◆ WORK TASK ◆
Set down every entry again word for word, please, but skip the pictures.

Version comparison data:
* * *
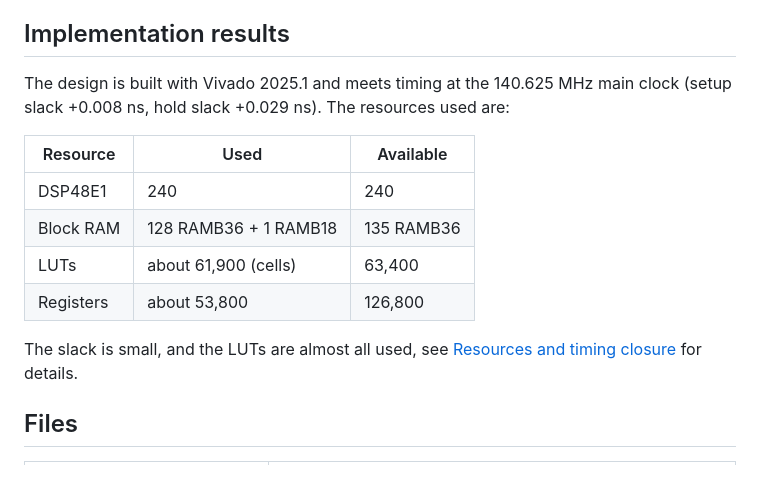
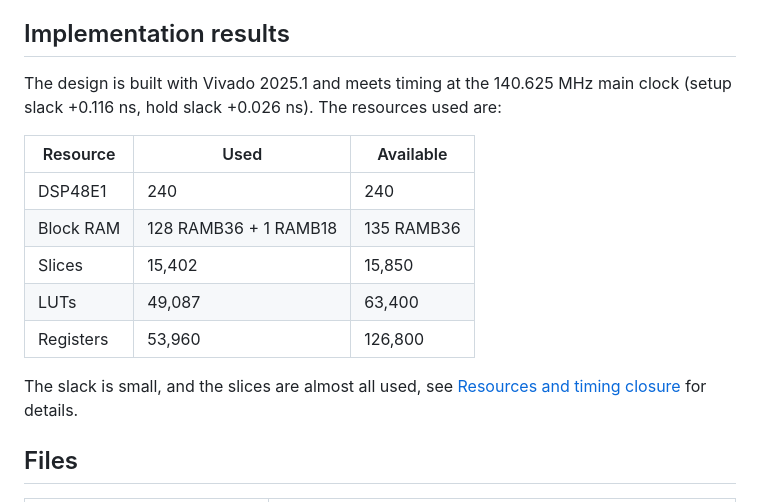
Before and after one commit to MJoergen/MandelbrotMEGA65, a Markdown page: README.md, the part around the change. GitHub-like rendering; blank space fills up the shorter version.

```diff
--- a/README.md
+++ b/README.md
@@ -31,16 +31,17 @@ the dispatcher, and the timing and resource usage.
 
 ## Implementation results
 The design is built with Vivado 2025.1 and meets timing at the 140.625 MHz main
-clock (setup slack +0.008 ns, hold slack +0.029 ns). The resources used are:
+clock (setup slack +0.116 ns, hold slack +0.026 ns). The resources used are:
 
 | Resource  | Used                  | Available
 | --------- | --------------------- | ---------
 | DSP48E1   | 240                   | 240
 | Block RAM | 128 RAMB36 + 1 RAMB18 | 135 RAMB36
-| LUTs      | about 61,900 (cells)  | 63,400
-| Registers | about 53,800          | 126,800
+| Slices    | 15,402                | 15,850
+| LUTs      | 49,087                | 63,400
+| Registers | 53,960                | 126,800
 
-The slack is small, and the LUTs are almost all used, see
+The slack is small, and the slices are almost all used, see
 [Resources and timing closure](ALGORITHM.md#resources-and-timing-closure)
 for details.
 
```
Also changed, not shown: ALGORITHM.md (+33 -28 lines).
* * *
◆ WRITTEN ANSWER ◆
Before and after one commit to MJoergen/MandelbrotMEGA65, a Markdown page: README.md, the part around the change. GitHub-like rendering; blank space fills up the shorter version.

```diff
--- a/README.md
+++ b/README.md
@@ -31,16 +31,17 @@ the dispatcher, and the timing and resource usage.
 
 ## Implementation results
 The design is built with Vivado 2025.1 and meets timing at the 140.625 MHz main
-clock (setup slack +0.008 ns, hold slack +0.029 ns). The resources used are:
+clock (setup slack +0.116 ns, hold slack +0.026 ns). The resources used are:
 
 | Resource  | Used                  | Available
 | --------- | --------------------- | ---------
 | DSP48E1   | 240                   | 240
 | Block RAM | 128 RAMB36 + 1 RAMB18 | 135 RAMB36
-| LUTs      | about 61,900 (cells)  | 63,400
-| Registers | about 53,800          | 126,800
+| Slices    | 15,402                | 15,850
+| LUTs      | 49,087                | 63,400
+| Registers | 53,960                | 126,800
 
-The slack is small, and the LUTs are almost all used, see
+The slack is small, and the slices are almost all used, see
 [Resources and timing closure](ALGORITHM.md#resources-and-timing-closure)
 for details.
 
```
Also changed, not shown: ALGORITHM.md (+33 -28 lines).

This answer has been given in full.